• Task instructions:
Your task is to find every line in the records that holds the string "foreground" and copy it.

Code change snippets:

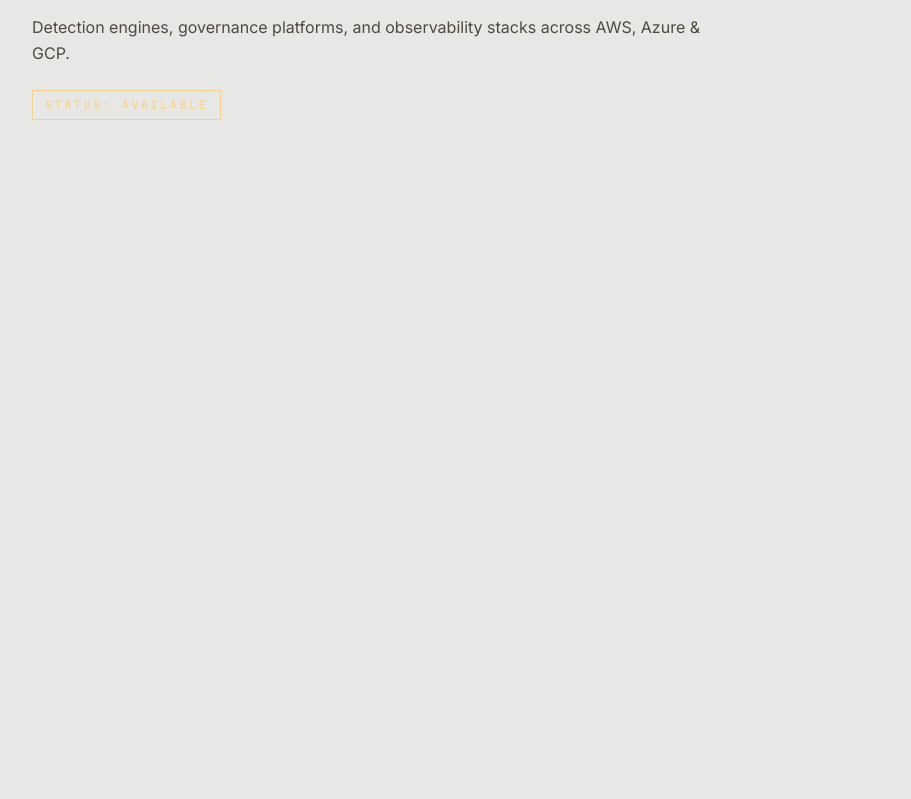
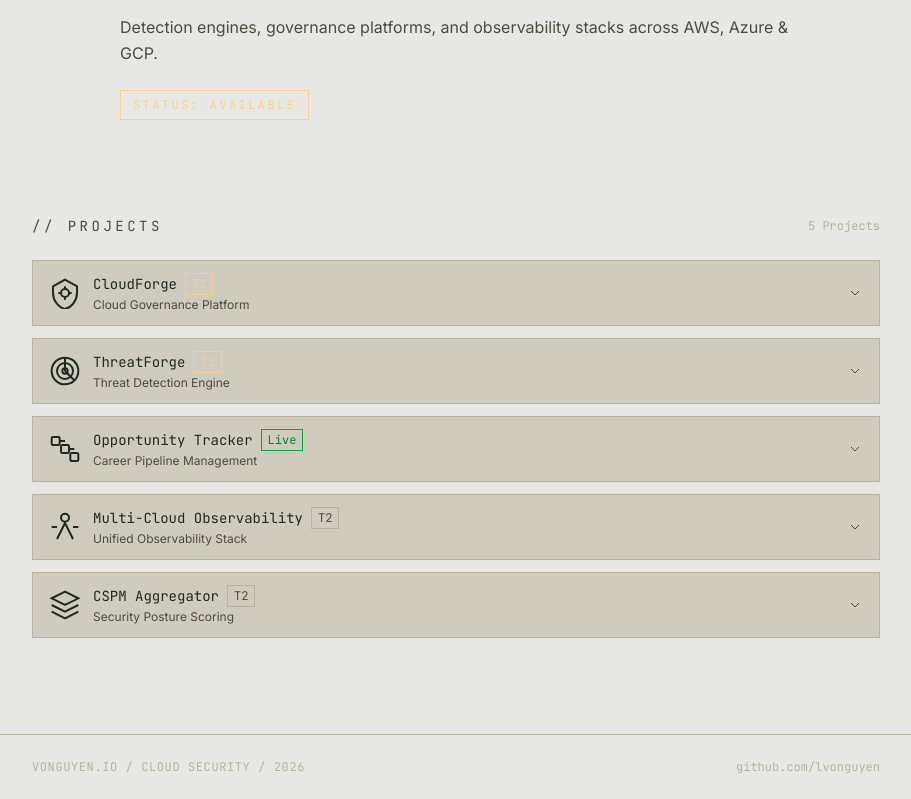
Before and after one commit to lvonguyen/portfolio-site, a React (Vite) app: page / in a window 1280 px wide. Shown: the part 324-1123 px from the top of the page, without its empty margins (184-1095 px from the left). Before the commit the page ends 800 px from the top, so only its background shows below. Built offline with nearby package versions, Linux system fonts and the light colour scheme.

Commit message:
feat: add Footer, wire all components into App

```diff
--- a/src/App.tsx
+++ b/src/App.tsx
@@ -1,11 +1,30 @@
 import { Nav } from '@/components/Nav'
 import { Hero } from '@/components/Hero'
+import { ProjectCard } from '@/components/ProjectCard'
+import { Footer } from '@/components/Footer'
+import { projects } from '@/data/projects'
 
 function App() {
   return (
-    <div className="min-h-screen bg-background text-foreground">
+    <div className="min-h-screen bg-background text-foreground flex flex-col">
       <Nav />
       <Hero />
+      <main className="max-w-4xl mx-auto px-6 pb-16 w-full flex-1">
+        <div className="flex items-center justify-between mb-6">
+          <h2 className="font-mono text-sm uppercase tracking-[0.25em] text-muted">
+            // Projects
+          </h2>
+          <span className="font-mono text-xs text-t300">
+            {projects.length} Projects
+          </span>
+        </div>
+        <div className="flex flex-col gap-3">
+          {projects.map((project) => (
+            <ProjectCard key={project.id} project={project} />
+          ))}
+        </div>
+      </main>
+      <Footer />
     </div>
   )
 }
--- /dev/null
+++ b/src/components/Footer.tsx
@@ -0,0 +1,19 @@
+export function Footer() {
+  return (
+    <footer className="border-t border-border mt-8">
+      <div className="max-w-4xl mx-auto px-6 py-6 flex flex-col sm:flex-row items-center justify-between gap-2">
+        <p className="font-mono text-xs text-t300 uppercase tracking-wider">
+          vonguyen.io / cloud security / {new Date().getFullYear()}
+        </p>
+        <a
+          href="https://github.com/lvonguyen"
+          target="_blank"
+          rel="noopener noreferrer"
+          className="font-mono text-xs text-t300 hover:text-foreground transition-colors"
+        >
+          github.com/lvonguyen
+        </a>
+      </div>
+    </footer>
+  )
+}
```
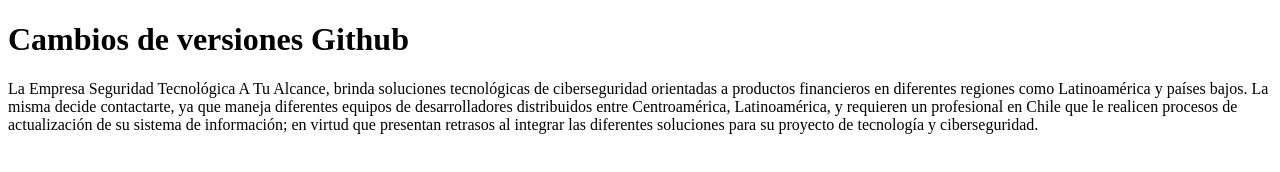
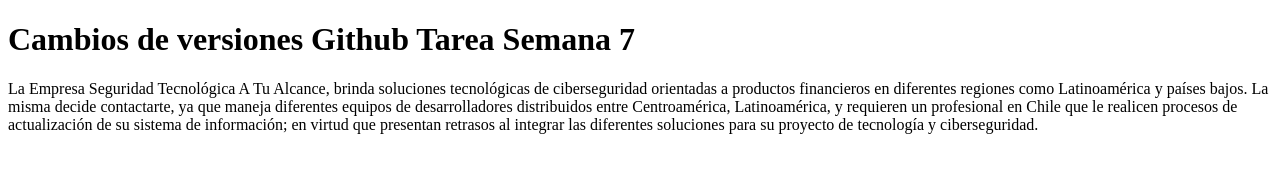
Before and after one commit to vmdlc/Repositorio1_Semana7, a plain HTML site: page Index.html in a window 1280 px wide. Drawn offline with Linux system fonts and the light colour scheme.

Commit message:
Se agrego al titulo Tarea Semana 7

```diff
--- a/Index.html
+++ b/Index.html
@@ -6,7 +6,7 @@
         <title>Empresa Seguridad Tecnológica A Tu Alcance</title>
     </head>
     <body>
-        <h1>Cambios de versiones Github</h1>
+        <h1>Cambios de versiones Github Tarea Semana 7</h1>
         <p>
             La Empresa Seguridad Tecnológica A Tu Alcance, brinda soluciones tecnológicas de ciberseguridad
             orientadas a productos financieros en diferentes regiones como Latinoamérica y países bajos.
```
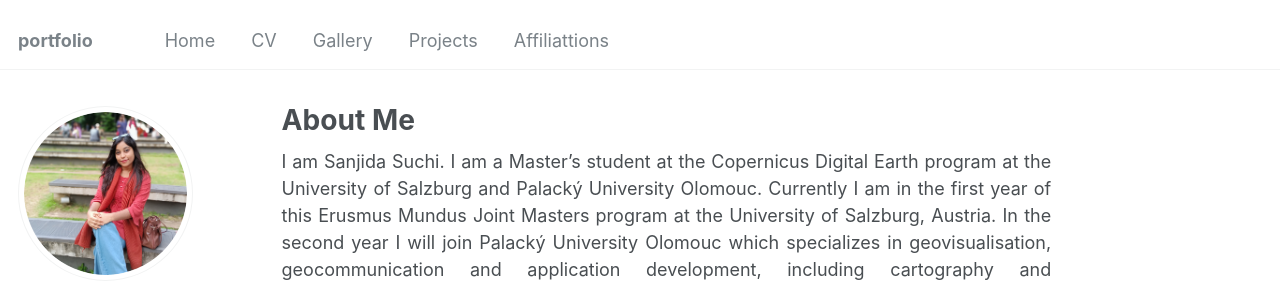
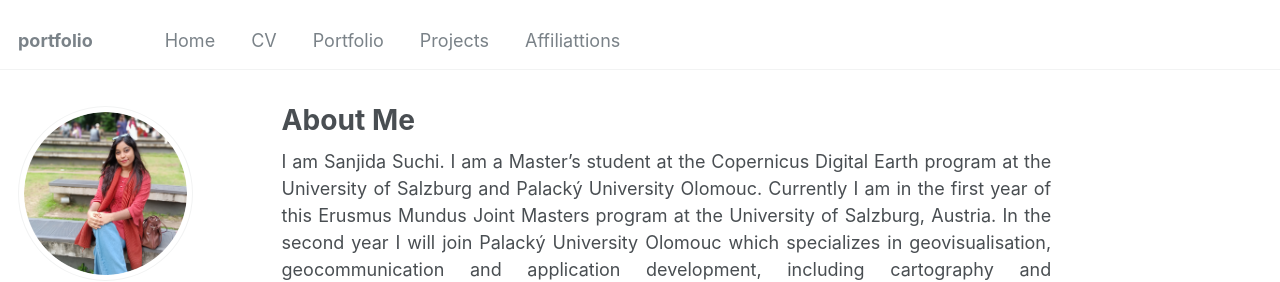
Before and after one commit to sanjidasuchi/portfolio, a Jekyll site: the page built from _pages/about.md, in a window 1280 px wide. Shown: the top 282 px of the page. Built offline with Jekyll 4.4.1, drawn with Linux system fonts in a browser that asks for light colours.

Commit message:
Update navigation.yml

```diff
--- a/_data/navigation.yml
+++ b/_data/navigation.yml
@@ -10,7 +10,7 @@ main:
   - title: "CV"
     url: /files/Europass_CV.pdf
 
-  - title: "Gallery"
+  - title: "Portfolio"
     url: /portfolio/
 
   - title: "Projects"
```
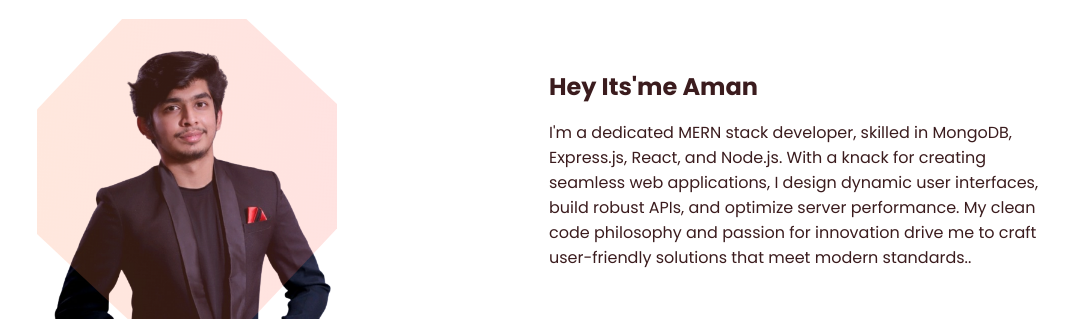
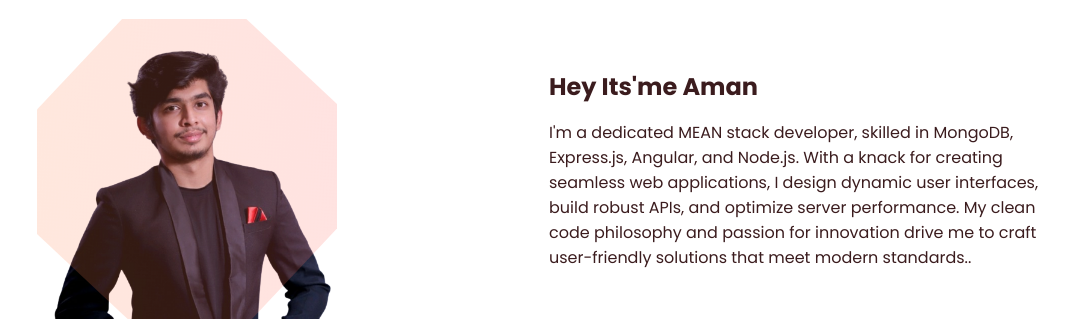
Before and after one commit to ACODDERR/portfolio, a plain HTML site: page index.html in a window 1280 px wide. Shown: the part 880-1201 px from the top of the page, without its empty margins (91-1160 px from the left). Drawn offline with nearby package versions, Linux system fonts and the light colour scheme.

Commit message:
Update index.html

```diff
--- a/index.html
+++ b/index.html
@@ -88,7 +88,7 @@
                         <h2 class="about__subtitle">Hey Its'me Aman</h2>
                         <p class="about__text">
 
-                            I'm a dedicated MERN stack developer, skilled in MongoDB, Express.js, React, and Node.js. With a knack for creating seamless web applications, I design dynamic user interfaces, build robust APIs, and optimize server performance. My clean code philosophy and passion for innovation drive me to craft user-friendly solutions that meet modern standards..</p>
+                            I'm a dedicated MEAN stack developer, skilled in MongoDB, Express.js, Angular, and Node.js. With a knack for creating seamless web applications, I design dynamic user interfaces, build robust APIs, and optimize server performance. My clean code philosophy and passion for innovation drive me to craft user-friendly solutions that meet modern standards..</p>
                     </div>
                 </div>
             </section>
```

• Exercise answer:
-    <div className="min-h-screen bg-background text-foreground">
+    <div className="min-h-screen bg-background text-foreground flex flex-col">
+          className="font-mono text-xs text-t300 hover:text-foreground transition-colors"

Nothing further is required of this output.